> Your goal
Search the data below for the string "tudunk". Extract every line that contains it.

Supplied material START

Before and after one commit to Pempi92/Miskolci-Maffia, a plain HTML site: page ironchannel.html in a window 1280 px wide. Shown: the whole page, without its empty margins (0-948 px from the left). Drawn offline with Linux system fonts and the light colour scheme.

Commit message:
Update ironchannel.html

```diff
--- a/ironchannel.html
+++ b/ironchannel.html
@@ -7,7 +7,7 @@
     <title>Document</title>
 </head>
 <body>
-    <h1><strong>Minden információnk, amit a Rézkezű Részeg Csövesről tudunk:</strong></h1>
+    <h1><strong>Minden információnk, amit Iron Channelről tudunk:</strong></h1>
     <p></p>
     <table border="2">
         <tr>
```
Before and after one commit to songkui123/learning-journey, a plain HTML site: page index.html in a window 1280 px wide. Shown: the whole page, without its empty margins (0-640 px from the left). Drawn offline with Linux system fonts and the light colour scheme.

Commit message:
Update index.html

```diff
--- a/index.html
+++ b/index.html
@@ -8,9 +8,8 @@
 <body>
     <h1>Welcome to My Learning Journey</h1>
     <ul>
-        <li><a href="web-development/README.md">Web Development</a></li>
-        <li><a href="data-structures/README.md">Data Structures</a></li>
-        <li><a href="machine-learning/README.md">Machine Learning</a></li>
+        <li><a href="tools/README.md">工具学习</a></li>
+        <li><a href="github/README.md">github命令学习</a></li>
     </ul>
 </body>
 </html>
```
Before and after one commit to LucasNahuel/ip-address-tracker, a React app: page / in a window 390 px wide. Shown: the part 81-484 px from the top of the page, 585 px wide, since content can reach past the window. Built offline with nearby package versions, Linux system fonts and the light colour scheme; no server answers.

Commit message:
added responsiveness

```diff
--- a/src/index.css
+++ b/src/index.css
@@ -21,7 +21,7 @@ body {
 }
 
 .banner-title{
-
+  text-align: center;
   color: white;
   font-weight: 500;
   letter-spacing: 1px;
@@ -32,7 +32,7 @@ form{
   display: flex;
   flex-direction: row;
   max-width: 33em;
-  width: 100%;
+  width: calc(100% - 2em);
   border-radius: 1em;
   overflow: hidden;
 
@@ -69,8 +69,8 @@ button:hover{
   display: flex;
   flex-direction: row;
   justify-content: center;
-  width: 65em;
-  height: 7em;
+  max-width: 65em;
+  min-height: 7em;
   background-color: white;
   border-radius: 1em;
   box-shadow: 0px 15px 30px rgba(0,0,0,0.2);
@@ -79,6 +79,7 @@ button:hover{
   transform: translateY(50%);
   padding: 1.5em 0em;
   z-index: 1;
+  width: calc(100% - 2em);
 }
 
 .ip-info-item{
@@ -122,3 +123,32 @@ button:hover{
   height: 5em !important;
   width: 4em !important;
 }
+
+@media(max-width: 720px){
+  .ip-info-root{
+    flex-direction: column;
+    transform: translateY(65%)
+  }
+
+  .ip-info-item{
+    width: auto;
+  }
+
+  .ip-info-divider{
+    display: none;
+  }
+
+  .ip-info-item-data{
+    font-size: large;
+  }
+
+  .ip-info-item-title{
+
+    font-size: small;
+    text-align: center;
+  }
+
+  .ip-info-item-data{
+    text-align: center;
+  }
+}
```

Supplied material END

> Result for this task
-    <h1><strong>Minden információnk, amit a Rézkezű Részeg Csövesről tudunk:</strong></h1>
+    <h1><strong>Minden információnk, amit Iron Channelről tudunk:</strong></h1>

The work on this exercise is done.